the book:

Loitering with Intent by Muriel Spark

1981 Chapter 2  events in 1949

[the narrator is attending a meeting of the Autobiographical Association: she had already read some of their memoirs, and is matching people to stories.]

Now Lady Bernice Gilbert swam in and at first dominated the party. ‘Bucks!’ said Sir Quentin, embracing her. ‘Quentin,’ she declared hoarsely. She was about forty, much dressed up in new clothes which people who could afford it were buying a lot of, since clothes had come off the ration only a few months ago. Bucks was got up in an outfit called the New Look, a pill-box hat with an eye-veil, a leg-of-mutton sleeved coat and long swinging skirt, all in black. She took a chair close to me, her physical presence very scented. .. Her story, unlike some of the others, was by no means illiterate in so far as she knew how to string sentences together. The story opened with herself, alone in a church, at the age of 20.

However I was called, at that moment, to shake hands with Miss Maisie Young, a tall, attractive girl of about thirty who walked with a stick…I took considerably to Miss Young; indeed I wondered what she was doing in this babbling chorus; and still more I was amazed that she belonged to the opening of the memoirs attached to her name, this being an unintelligible treatise on the Cosmos and how Being is Becoming…

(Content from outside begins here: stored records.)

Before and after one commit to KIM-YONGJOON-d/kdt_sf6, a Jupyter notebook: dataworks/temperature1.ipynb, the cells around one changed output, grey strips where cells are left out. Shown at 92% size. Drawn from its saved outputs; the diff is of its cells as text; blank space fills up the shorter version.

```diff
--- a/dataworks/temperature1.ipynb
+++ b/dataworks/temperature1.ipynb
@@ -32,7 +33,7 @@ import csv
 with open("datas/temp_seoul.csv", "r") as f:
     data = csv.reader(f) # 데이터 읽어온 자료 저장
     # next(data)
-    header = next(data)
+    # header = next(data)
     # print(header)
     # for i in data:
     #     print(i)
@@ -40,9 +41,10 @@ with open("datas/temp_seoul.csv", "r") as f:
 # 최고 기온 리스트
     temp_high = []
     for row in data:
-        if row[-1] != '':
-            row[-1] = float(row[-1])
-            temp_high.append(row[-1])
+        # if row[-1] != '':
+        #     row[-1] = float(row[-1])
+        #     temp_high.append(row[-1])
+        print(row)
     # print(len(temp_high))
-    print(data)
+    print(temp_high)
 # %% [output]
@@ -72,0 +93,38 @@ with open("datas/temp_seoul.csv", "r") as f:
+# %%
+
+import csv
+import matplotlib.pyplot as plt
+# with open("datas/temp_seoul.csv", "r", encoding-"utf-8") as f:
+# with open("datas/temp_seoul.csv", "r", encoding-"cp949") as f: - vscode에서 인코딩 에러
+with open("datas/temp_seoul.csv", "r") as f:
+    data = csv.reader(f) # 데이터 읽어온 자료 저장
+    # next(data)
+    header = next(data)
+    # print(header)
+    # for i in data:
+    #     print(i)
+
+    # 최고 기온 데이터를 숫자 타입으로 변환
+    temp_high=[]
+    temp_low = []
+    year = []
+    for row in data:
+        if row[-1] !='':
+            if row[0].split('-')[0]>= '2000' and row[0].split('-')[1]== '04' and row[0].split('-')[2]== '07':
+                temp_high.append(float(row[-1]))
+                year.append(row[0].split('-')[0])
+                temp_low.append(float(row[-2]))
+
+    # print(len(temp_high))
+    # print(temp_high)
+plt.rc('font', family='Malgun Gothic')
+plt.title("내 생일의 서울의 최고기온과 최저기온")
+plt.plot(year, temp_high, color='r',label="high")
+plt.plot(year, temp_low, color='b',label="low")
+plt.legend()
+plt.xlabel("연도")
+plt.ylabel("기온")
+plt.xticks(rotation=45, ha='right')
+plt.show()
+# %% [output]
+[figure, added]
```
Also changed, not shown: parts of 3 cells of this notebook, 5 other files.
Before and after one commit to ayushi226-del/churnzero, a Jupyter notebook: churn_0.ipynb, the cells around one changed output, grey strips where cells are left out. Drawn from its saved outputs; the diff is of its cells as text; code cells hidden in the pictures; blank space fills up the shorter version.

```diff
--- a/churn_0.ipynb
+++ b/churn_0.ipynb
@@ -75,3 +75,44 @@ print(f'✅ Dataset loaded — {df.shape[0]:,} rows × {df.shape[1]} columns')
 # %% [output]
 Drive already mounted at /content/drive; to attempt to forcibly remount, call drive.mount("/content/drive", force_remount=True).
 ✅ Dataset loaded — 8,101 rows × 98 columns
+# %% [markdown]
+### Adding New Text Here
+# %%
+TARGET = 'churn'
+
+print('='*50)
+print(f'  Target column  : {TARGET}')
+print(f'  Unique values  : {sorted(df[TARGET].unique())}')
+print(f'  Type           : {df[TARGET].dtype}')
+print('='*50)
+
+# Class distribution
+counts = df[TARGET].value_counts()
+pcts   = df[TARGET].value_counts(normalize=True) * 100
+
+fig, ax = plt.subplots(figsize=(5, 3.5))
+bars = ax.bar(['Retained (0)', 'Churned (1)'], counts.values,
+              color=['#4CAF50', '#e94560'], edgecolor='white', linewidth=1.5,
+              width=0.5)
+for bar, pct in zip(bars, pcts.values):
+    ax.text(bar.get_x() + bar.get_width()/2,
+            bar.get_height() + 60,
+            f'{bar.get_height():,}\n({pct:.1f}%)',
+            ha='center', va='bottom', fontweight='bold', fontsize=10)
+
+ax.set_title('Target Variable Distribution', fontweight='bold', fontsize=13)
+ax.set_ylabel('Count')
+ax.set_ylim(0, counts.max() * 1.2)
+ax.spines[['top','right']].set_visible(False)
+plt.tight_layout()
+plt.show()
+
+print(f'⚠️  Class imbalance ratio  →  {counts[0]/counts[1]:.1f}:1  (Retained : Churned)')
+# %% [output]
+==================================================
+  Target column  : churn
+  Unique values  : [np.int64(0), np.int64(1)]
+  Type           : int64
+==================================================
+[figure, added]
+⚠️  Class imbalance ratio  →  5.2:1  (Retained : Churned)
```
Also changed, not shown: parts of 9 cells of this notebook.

The inimitable style of Muriel Spark – always good on young women, and always good on clothes. Also to be admired for, on the whole, writing short books and a lot of them. When she published her first book – The Comforters, 1957 – Evelyn Waugh thought people would assume it was written by him under a pseudonym. He, like Graham Greene, was a great admirer of Spark, and they were all viewed as Catholic novelists. This book is thought to be somewhat autobiographical – being about a young woman named Fleur, out and about in London, scratching a living while trying to get a novel published. But Spark’s work resists easy labelling – there is always a feeling that the setting is almost chosen at random, what she is trying to do transcends that, and that she has a message or a point that could have played out in any novelistic milieu: convent, school, hostel, bedsit.

See also, for interest and comparison purposes,
this blog entry.

Picture is of the actress Katherine Cornell, from the Smithsonian Institution archives, featured on